As a die hard Yankee fan and someone who would pathetically lie down in front a bus for this team (okay maybe not a bus, but definitely one of those old school Fisher-Price Power Wheels), it pains me to say that if my old man ever met Joe Torre at this point and juncture, I would have him reiterate those immortal words that got me through some of the hardest times of my life: “Don’t be stupid, ya moron.”
It makes me want to scream: “Oh my dear Mr. Torre! Wherefore art thou, Mr. Torre. Eh Tu, Mr. Torre? Where have you gone, Mr. Torre?” and many other literary cliches to add to my disappointment and betrayal.
The class and indispensable dignity in which Joe Torre veraciously carries himself has all but gone out the window with the tellings of this tell-all tall-tale. The man who awoken a sleeping giant befuddled with 18 years of pennant-less baseball and turned himself into a demigod in New York has let Tom Verducci cheapen his accomplishments with the writing of The Yankee Years. Recanting how teammates do not trust Alex Rodriguez and call him “A-Fraud”, painting A-Rod as a jealous younger sibling in his relationship with Derek Jeter and ultimately suggesting how Brian Cashman publicly aligned with Torre to stay on as manager and then secretly plotted against him in back room dealings to keep his own job safe are stories and accusations that should have been kept in the clubhouse of the Old Yankee Stadium. At least for a while.
Where there’s money to be made, one should make it. Especially in this economy, you cannot blame Joe Torre for putting out this book. But for us here in New York, this is looked upon as the same treachery as Julius and Ethel Rosenberg. And even though I am not calling for the electric chair, I believe it was irresponsible for him to print these stories while many of the main characters are still playing. Let the memories of the dynasty fade away before the turmoil spills over. It’s just too early.

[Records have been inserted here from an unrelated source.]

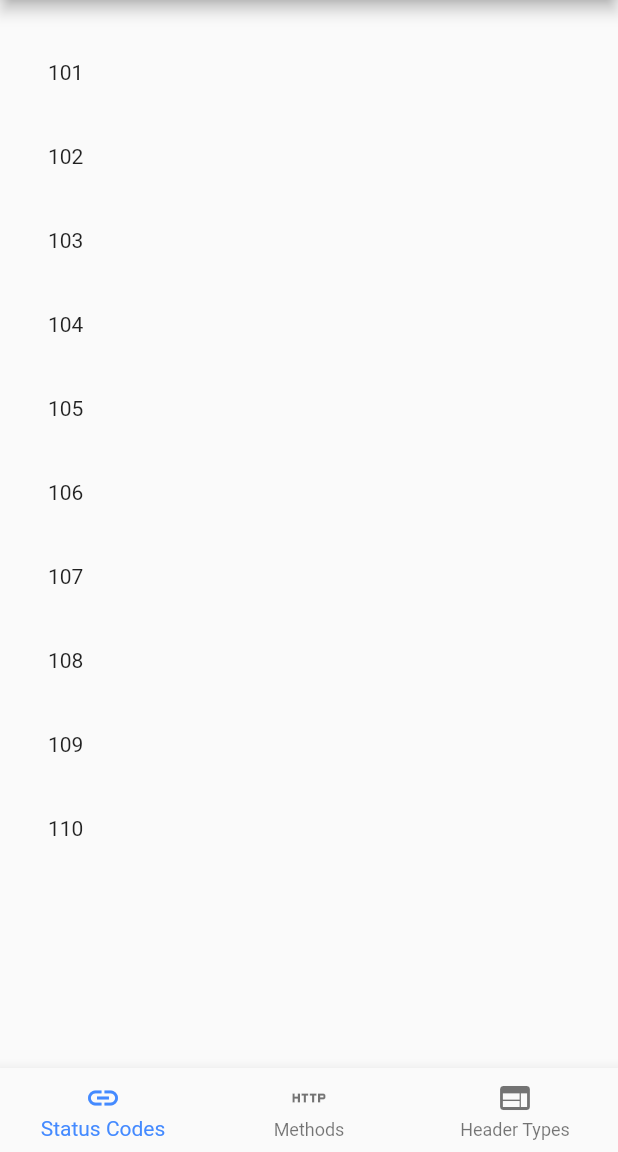
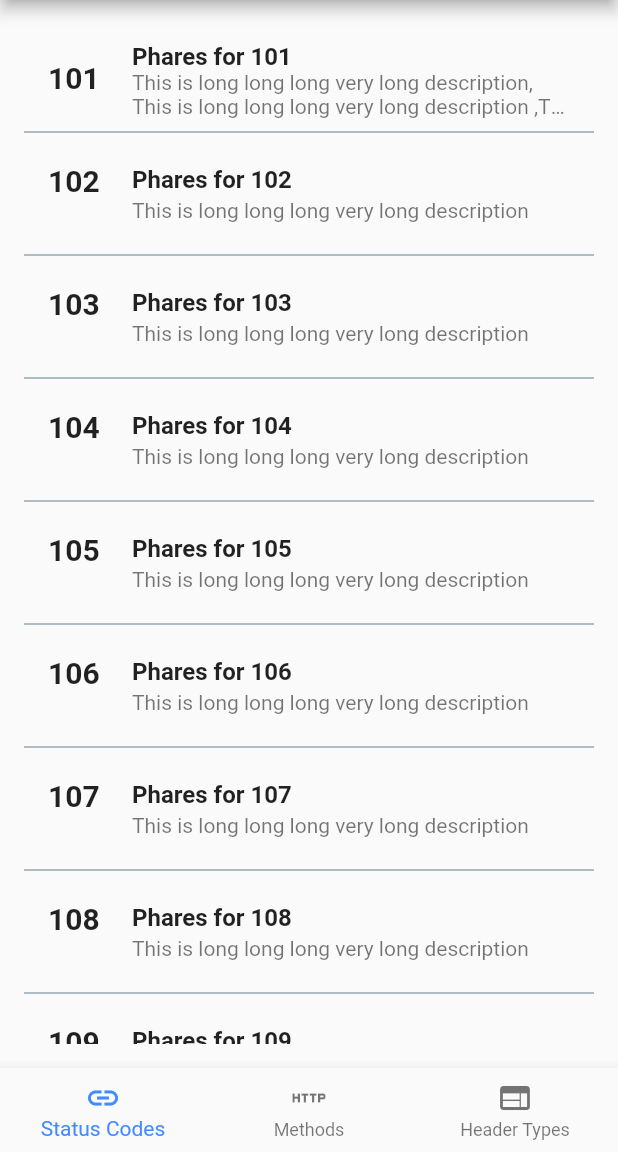
Before and after one commit to patelprashant/know_the_web, a Flutter app: the screen it shows after launch, on a phone screen of 412 x 824 dp, the part 84-1236 px from its top. Run offline on Flutter 3.47's test engine with Material 2 defaults, Android fonts, the phone set to English and light mode, and no system bars.

Commit message:
Added List Item UI style and attach model data to it.

```diff
--- a/lib/statusCodeList/model/statusCode.dart
+++ b/lib/statusCodeList/model/statusCode.dart
@@ -1,14 +1,14 @@
 class StatusCodeModel {
   final String code;
+  final String phrase;
+  final String description;
+  final String spec_title;
+  final String spec_href;
 
-  const StatusCodeModel({this.code});
-
-//  final String phrase;
-//  final String description;
-//  final String spec_title;
-//  final String spec_href;
-
-//  StatusCodeModel(this.code, this.phrase, this.description, this.spec_title,
-//      this.spec_href);
-
+  const StatusCodeModel(
+      {this.code,
+      this.phrase,
+      this.description,
+      this.spec_title,
+      this.spec_href});
 }
--- a/lib/statusCodeList/status_code_item.dart
+++ b/lib/statusCodeList/status_code_item.dart
@@ -8,9 +8,35 @@ class StatusCodeItem extends StatelessWidget {
 
   @override
   Widget build(BuildContext context) {
-    return new ListTile(
-      leading: new Text(_statusCodeModel.code),
-//      title: new Text(_statusCodeModel.phrase),
-    );
+    return new Container(
+        child: new Column(
+      children: <Widget>[
+        ListTile(
+          leading: new Text(
+            _statusCodeModel.code,
+            style: new TextStyle(
+              fontWeight: FontWeight.bold,
+              fontSize: 20,
+            ),
+          ),
+          title: new Text(
+            _statusCodeModel.phrase,
+            style: new TextStyle(
+              fontWeight: FontWeight.bold,
+            ),
+          ),
+          subtitle: new Text(
+            _statusCodeModel.description,
+            overflow: TextOverflow.ellipsis,
+            maxLines: 2,
+          ),
+          isThreeLine: false,
+        ),
+        new Divider(
+          height: 10.0,
+          color: Colors.blueGrey,
+        ),
+      ],
+    ));
   }
 }
--- a/lib/statusCodeList/status_codes_page.dart
+++ b/lib/statusCodeList/status_codes_page.dart
@@ -5,16 +5,47 @@ import 'package:know_the_web/statusCodeList/status_codes.dart';
 class StatusCodesPage extends StatelessWidget {
   _buildStatusCodeList() {
     return <StatusCodeModel>[
-      const StatusCodeModel(code: '101'),
-      const StatusCodeModel(code: '102'),
-      const StatusCodeModel(code: '103'),
-      const StatusCodeModel(code: '104'),
-      const StatusCodeModel(code: '105'),
-      const StatusCodeModel(code: '106'),
-      const StatusCodeModel(code: '107'),
-      const StatusCodeModel(code: '108'),
-      const StatusCodeModel(code: '109'),
-      const StatusCodeModel(code: '110'),
+      const StatusCodeModel(
+          code: '101',
+          phrase: 'Phares for 101',
+          description:
+              'This is long long long very long description, This is long long long very long description ,This is long long long very long description'),
+      const StatusCodeModel(
+          code: '102',
+          phrase: 'Phares for 102',
+          description: 'This is long long long very long description'),
+      const StatusCodeModel(
+          code: '103',
+          phrase: 'Phares for 103',
+          description: 'This is long long long very long description'),
+      const StatusCodeModel(
+          code: '104',
+          phrase: 'Phares for 104',
+          description: 'This is long long long very long description'),
+      const StatusCodeModel(
+          code: '105',
+          phrase: 'Phares for 105',
+          description: 'This is long long long very long description'),
+      const StatusCodeModel(
+          code: '106',
+          phrase: 'Phares for 106',
+          description: 'This is long long long very long description'),
+      const StatusCodeModel(
+          code: '107',
+          phrase: 'Phares for 107',
+          description: 'This is long long long very long description'),
+      const StatusCodeModel(
+          code: '108',
+          phrase: 'Phares for 108',
+          description: 'This is long long long very long description'),
+      const StatusCodeModel(
+          code: '109',
+          phrase: 'Phares for 109',
+          description: 'This is long long long very long description'),
+      const StatusCodeModel(
+          code: '110',
+          phrase: 'Phares for 110',
+          description: 'This is long long long very long description'),
     ];
   }
 
```
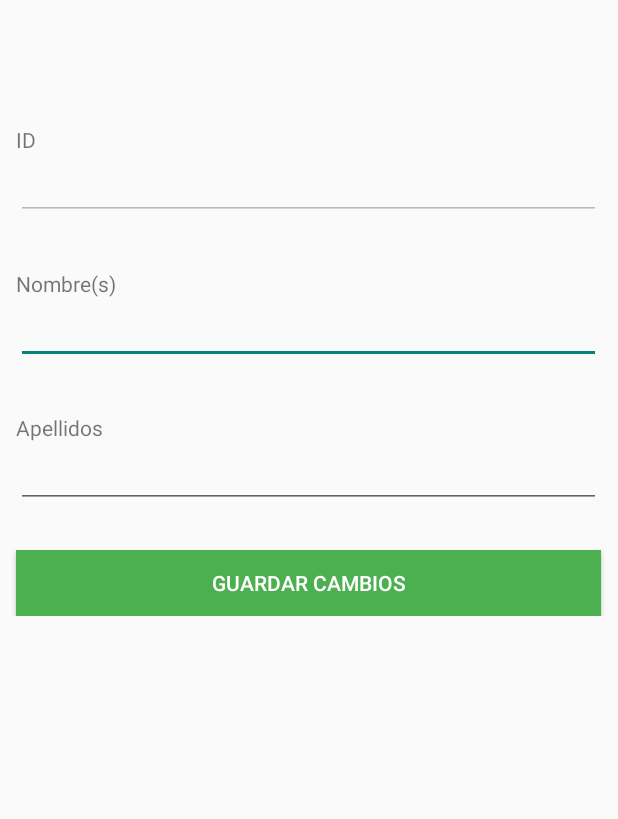
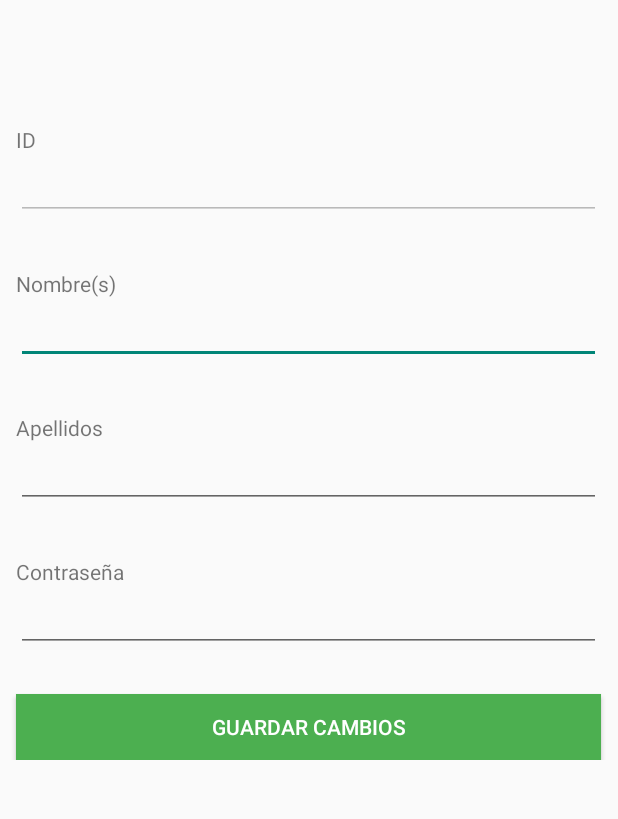
Before and after one commit to maartinrc/RestApp, an Android app: the layout fragment_usuario.xml on its own in the app's theme, with its tools: preview values and no code run, on a phone screen of 412 x 824 dp, the part 232-1051 px from its top. Run offline under Robolectric (Android 15) with nearby library versions, the phone set to English and light mode, and no system bars.

Commit message:
Se agregó campo faltante en el layout fragment_usuario

```diff
--- a/RestApp/app/src/main/res/layout/fragment_usuario.xml
+++ b/RestApp/app/src/main/res/layout/fragment_usuario.xml
@@ -67,12 +67,27 @@
                 android:id="@+id/textView3"
                 android:layout_width="390dp"
                 android:layout_height="44dp"
-                android:text="@string/apeellidos"
+                android:text="@string/apellidos"
                 android:layout_marginTop="8dp"
                 android:gravity="bottom" />
 
             <EditText
                 android:id="@+id/txtApellidos"
+                android:layout_width="390dp"
+                android:layout_height="44dp"
+                android:ems="10"
+                android:inputType="textPersonName" />
+
+            <TextView
+                android:id="@+id/textView4"
+                android:layout_width="390dp"
+                android:layout_height="44dp"
+                android:text="@string/contrasenia"
+                android:layout_marginTop="8dp"
+                android:gravity="bottom" />
+
+            <EditText
+                android:id="@+id/txtContrasenia"
                 android:layout_width="390dp"
                 android:layout_height="44dp"
                 android:ems="10"
--- a/RestApp/app/src/main/res/values/strings.xml
+++ b/RestApp/app/src/main/res/values/strings.xml
@@ -15,7 +15,8 @@
 
     <!-- TODO FRAMENTS - Usuario -->
     <string name="nombre">Nombre(s)</string>
-    <string name="apeellidos">Apellidos</string>
+    <string name="apellidos">Apellidos</string>
+    <string name="contrasenia">Contraseña</string>
     <string name="ID">ID</string>
     <string name="guardar">Guardar cambios</string>
 
```
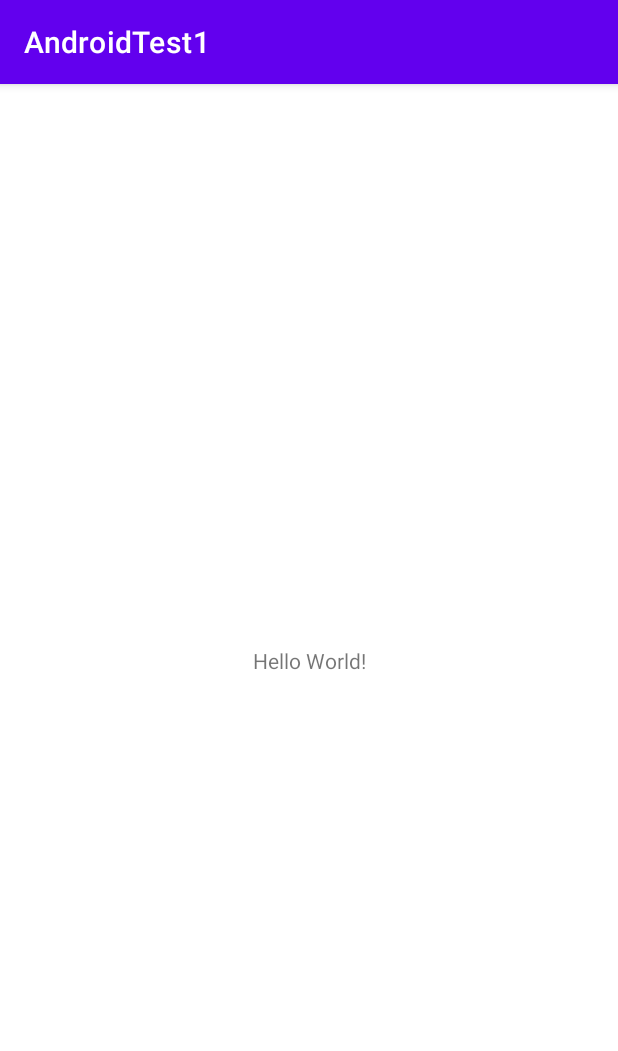
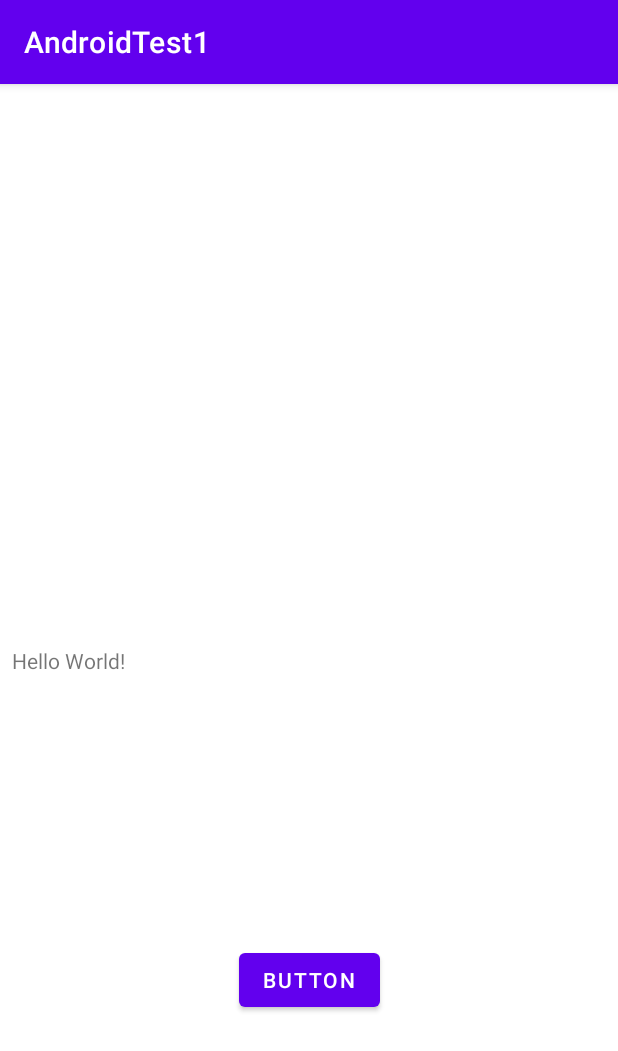
Before and after one commit to poldi171254/AndroidTest1, an Android app: the screen it shows after launch (MainActivity), on a phone screen of 412 x 824 dp. Shown: the top 1051 px of the screen. Run offline under Robolectric (Android 15) with nearby library versions, the phone set to English and light mode, and no system bars.

Commit message:
Added a button

```diff
--- a/app/src/main/res/layout/activity_main.xml
+++ b/app/src/main/res/layout/activity_main.xml
@@ -7,12 +7,27 @@
     tools:context=".MainActivity">
 
     <TextView
-        android:layout_width="wrap_content"
+        android:id="@+id/textView"
+        android:layout_width="0dp"
         android:layout_height="wrap_content"
+        android:layout_marginLeft="8dp"
+        android:layout_marginRight="8dp"
         android:text="Hello World!"
         app:layout_constraintBottom_toBottomOf="parent"
         app:layout_constraintLeft_toLeftOf="parent"
         app:layout_constraintRight_toRightOf="parent"
         app:layout_constraintTop_toTopOf="parent" />
 
+    <Button
+        android:id="@+id/button"
+        android:layout_width="wrap_content"
+        android:layout_height="wrap_content"
+        android:layout_marginTop="40dp"
+        android:layout_marginBottom="8dp"
+        android:text="Button"
+        app:layout_constraintBottom_toBottomOf="parent"
+        app:layout_constraintEnd_toEndOf="parent"
+        app:layout_constraintStart_toStartOf="parent"
+        app:layout_constraintTop_toBottomOf="@+id/textView" />
+
 </androidx.constraintlayout.widget.ConstraintLayout>
```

So while Joe Torre soaks up the sun while riding around in his new convertible, which coincidentally is insured by State Farm, I would like to leave him with some other words of wisdom from my old man:
“Shut up and sit down!”